The covenanting ministers who rejected the Restoration settlement with Charles II’s additions, found themselves replaced by curates and without a living.
The congregations had their own opinions, of course, and some, who became known as ‘Conventiclers’, regrouped to practice the Covenant with their ministers. Such meetings were outlawed, with fines and imprisonment enforced by the military.
Following a scuffle at St John’s Town of Dalry, the Conventiclers moved into active resistance on 13 November 1666.
In Dumfries they captured the military commander, Sir James Turner. Asserting they were still loyal to the King as well as their Covenant, they headed for Edinburgh.
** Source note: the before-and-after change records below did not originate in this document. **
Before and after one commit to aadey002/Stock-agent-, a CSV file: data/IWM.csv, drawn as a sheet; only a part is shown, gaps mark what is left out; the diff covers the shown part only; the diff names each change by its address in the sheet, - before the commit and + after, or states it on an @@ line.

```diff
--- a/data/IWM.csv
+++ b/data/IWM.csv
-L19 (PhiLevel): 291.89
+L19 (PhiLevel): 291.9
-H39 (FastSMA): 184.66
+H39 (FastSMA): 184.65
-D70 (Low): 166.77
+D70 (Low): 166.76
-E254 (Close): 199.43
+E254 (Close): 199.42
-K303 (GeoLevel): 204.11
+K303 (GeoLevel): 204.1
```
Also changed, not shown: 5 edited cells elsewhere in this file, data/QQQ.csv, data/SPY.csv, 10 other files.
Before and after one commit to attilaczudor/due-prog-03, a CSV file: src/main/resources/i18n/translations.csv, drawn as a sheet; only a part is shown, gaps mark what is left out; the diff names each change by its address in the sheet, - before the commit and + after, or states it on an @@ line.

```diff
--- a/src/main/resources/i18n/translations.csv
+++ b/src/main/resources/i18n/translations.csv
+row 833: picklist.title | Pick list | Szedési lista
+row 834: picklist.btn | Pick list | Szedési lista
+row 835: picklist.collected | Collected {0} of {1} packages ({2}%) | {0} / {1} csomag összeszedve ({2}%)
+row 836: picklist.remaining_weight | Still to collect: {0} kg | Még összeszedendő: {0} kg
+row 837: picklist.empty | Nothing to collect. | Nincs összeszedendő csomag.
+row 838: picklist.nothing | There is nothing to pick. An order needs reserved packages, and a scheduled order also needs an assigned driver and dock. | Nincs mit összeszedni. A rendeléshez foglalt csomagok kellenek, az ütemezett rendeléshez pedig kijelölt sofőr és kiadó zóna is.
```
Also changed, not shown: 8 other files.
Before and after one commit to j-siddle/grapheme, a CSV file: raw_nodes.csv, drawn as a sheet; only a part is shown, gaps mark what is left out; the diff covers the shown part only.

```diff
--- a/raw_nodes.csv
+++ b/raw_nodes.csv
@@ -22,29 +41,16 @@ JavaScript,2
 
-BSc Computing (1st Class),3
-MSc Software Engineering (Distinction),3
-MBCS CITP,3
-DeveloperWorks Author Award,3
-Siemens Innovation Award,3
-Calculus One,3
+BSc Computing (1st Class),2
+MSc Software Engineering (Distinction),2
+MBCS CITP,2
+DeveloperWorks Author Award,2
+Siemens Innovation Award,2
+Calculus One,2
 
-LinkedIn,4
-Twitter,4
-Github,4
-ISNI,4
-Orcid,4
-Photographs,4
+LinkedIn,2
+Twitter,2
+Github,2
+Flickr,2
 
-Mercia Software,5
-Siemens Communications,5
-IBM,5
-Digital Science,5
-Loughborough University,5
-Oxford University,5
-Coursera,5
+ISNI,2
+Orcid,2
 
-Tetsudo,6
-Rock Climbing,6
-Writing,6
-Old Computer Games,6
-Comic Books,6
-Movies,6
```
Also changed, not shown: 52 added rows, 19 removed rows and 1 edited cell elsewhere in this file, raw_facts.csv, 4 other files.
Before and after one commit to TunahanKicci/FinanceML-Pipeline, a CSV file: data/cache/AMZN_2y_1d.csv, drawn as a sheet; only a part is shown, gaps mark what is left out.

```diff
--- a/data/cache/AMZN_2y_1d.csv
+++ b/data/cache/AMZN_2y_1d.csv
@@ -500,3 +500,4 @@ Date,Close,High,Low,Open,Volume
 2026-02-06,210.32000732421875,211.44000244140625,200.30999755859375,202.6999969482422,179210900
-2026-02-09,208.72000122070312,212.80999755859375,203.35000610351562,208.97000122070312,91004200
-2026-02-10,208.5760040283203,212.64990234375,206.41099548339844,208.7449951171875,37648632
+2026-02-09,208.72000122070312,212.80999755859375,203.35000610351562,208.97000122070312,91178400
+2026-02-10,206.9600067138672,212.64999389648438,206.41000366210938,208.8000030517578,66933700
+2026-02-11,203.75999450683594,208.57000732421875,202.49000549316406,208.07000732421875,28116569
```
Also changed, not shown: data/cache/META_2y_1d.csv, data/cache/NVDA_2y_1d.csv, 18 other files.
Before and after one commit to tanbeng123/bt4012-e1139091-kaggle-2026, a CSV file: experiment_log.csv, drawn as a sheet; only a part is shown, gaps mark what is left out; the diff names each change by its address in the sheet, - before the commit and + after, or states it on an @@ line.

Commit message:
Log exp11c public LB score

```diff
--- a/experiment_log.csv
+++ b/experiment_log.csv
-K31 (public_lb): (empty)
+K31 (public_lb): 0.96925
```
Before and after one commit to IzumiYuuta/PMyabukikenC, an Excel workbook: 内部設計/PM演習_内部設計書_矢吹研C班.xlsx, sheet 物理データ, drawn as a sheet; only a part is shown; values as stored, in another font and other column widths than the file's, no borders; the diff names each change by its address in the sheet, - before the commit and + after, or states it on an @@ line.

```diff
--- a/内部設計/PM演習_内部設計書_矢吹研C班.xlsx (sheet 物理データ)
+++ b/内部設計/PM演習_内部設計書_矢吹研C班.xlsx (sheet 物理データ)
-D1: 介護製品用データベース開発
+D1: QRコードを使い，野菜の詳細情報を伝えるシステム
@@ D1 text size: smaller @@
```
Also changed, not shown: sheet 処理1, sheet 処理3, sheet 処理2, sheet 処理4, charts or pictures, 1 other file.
At Rullion Green in the Pentland Hills, Sir Thomas Dalyell’s soldiers ended the rising.
Thirty six Conventiclers were later executed.